Para-Equestrian Dressage developed in the 1970s, with the first events held in Great Britain and Scandinavia. The multi-disability sport has since spread around the world, and athletes from more than 40 countries now compete on a regular basis.

Visually impaired riders are permitted to use callers to help them navigate around the arena. Norway’s Ann Cecile Orr rode to a whistle, on her way to winning two silver medals at Sydney 2000 – she is totally blind.

Great Britain’s Lee Pearson has won nine Paralympic gold medals at three successive Games, along with six world titles. He has a remarkable 100 per cent success rate in Paralympic competition.

Grades are Ia, Ib, II, III and IV. Grade Ia is for athletes whose impairment has the greatest impact on their ability to ride, and Grade IV has the least impact.

The Dressage competition takes place in a 60m x 20m arena (Grade IV) or 40m x 20m (Grades I-III).

The system of grades ensures that the tests can be judged on the skill of the rider, regardless of their disability. Riders may use permitted assistive devices such as dressage crops and connecting rein bars. Visually impaired riders are permitted to use callers to help them navigate around the arena.

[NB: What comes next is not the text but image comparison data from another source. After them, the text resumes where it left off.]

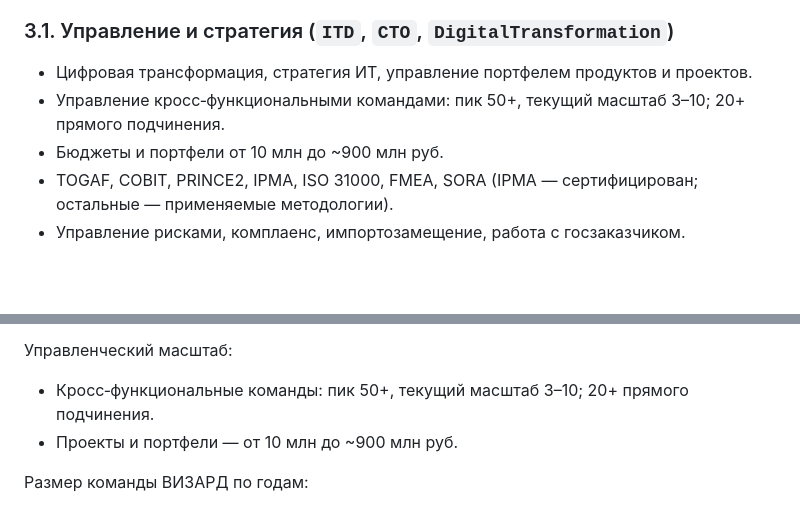
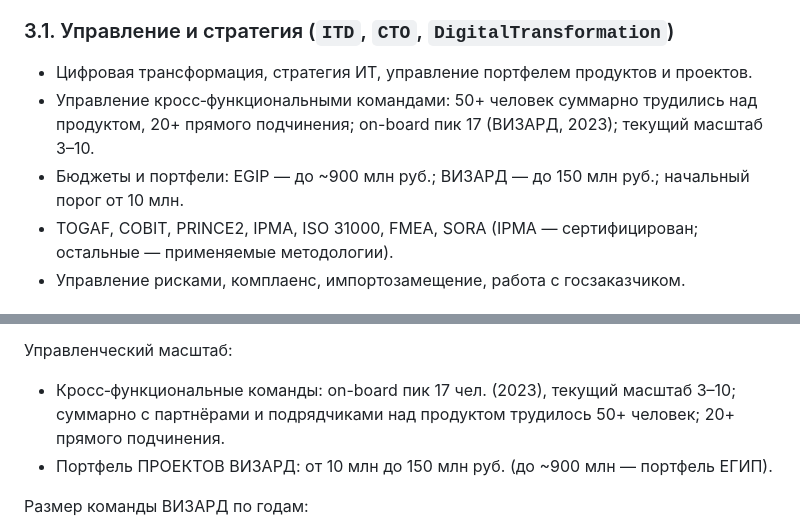
Before and after one commit to zubkovfpk/resume, a Markdown page: shared/master_profile_ru.md, 2 parts joined by grey strips. GitHub-like rendering; blank space fills up the shorter version.

Commit message:
v1.7.2: 50+ total/17 on-board; бюджеты ЕГИП ~900 vs ВИЗАРД ~150

```diff
--- a/shared/master_profile_ru.md
+++ b/shared/master_profile_ru.md
@@ -63,8 +63,8 @@
 ### 3.1. Управление и стратегия (`ITD`, `CTO`, `DigitalTransformation`)
 
 - Цифровая трансформация, стратегия ИТ, управление портфелем продуктов и проектов.
-- Управление кросс‑функциональными командами: пик 50+, текущий масштаб 3–10; 20+ прямого подчинения.
-- Бюджеты и портфели от 10 млн до ~900 млн руб.
+- Управление кросс‑функциональными командами: 50+ человек суммарно трудились над продуктом, 20+ прямого подчинения; on-board пик 17 (ВИЗАРД, 2023); текущий масштаб 3–10.
+- Бюджеты и портфели: EGIP — до ~900 млн руб.; ВИЗАРД — до 150 млн руб.; начальный порог от 10 млн.
 - TOGAF, COBIT, PRINCE2, IPMA, ISO 31000, FMEA, SORA (IPMA — сертифицирован; остальные — применяемые методологии).
 - Управление рисками, комплаенс, импортозамещение, работа с госзаказчиком.
 
@@ -234,8 +234,8 @@
 
 Управленческий масштаб:
 
-- Кросс‑функциональные команды: пик 50+, текущий масштаб 3–10; 20+ прямого подчинения.
-- Проекты и портфели — от 10 млн до ~900 млн руб.
+- Кросс‑функциональные команды: on-board пик 17 чел. (2023), текущий масштаб 3–10; суммарно с партнёрами и подрядчиками над продуктом трудилось 50+ человек; 20+ прямого подчинения.
+- Портфель ПРОЕКТОВ ВИЗАРД: от 10 млн до 150 млн руб. (до ~900 млн — портфель ЕГИП).
 
 Размер команды ВИЗАРД по годам:
 
```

Athletes compete in three Dressage tests, where they have to perform a series of pre-determined movements which differ by grade and ability: a Team Test (with three to four riders per team), an Individual Championship Test, and a Freestyle Test, for which athletes choose their own movements and music. Through the tests, horse and rider must be in harmony, and the overall picture must be of lightness and rhythm.

Riders first complete the Team Test within their grades, followed by the Individual Championship Test, looking to get the best possible scores from the judges. After this the scores of both tests are added together to make the Team score, with the best three scores across all the grades counting.

Individual medals are also awarded for each grade on the merit of the Individual Championship Test.

After this riders undertake the Freestyle Test, competing for individual medals in each grade in this event.

A jury of five judges watches each athlete/horse combination and awards marks out of ten for the different movements that make up the routine, as well as the routine as a whole. These scores are then combined and turned into a percentage to give a final score.

The judges award marks using exacting standards, where even a slight imperfection will lose points. They are on the lookout for irregular or jerky movement, steps that are too large or too small, and riders and horses working well together.

There will be 78 competitors; men and women compete together in mixed events, as follows:

Mixed competition

Team Test – Grade Ia
Team Test – Grade Ib
Team Test – Grade II
Team Test – Grade III
Team Test – Grade IV
Individual Championship Test – Grade Ia
Individual Championship Test – Grade Ib
Individual Championship Test – Grade II
Individual Championship Test – Grade III
Individual Championship Test – Grade IV
Individual Freestyle Test – Grade Ia
Individual Freestyle Test – Grade Ib
Individual Freestyle Test – Grade II
Individual Freestyle Test – Grade III
Individual Freestyle Test – Grade IV

That’s it, for this session.

Hope to see you soon.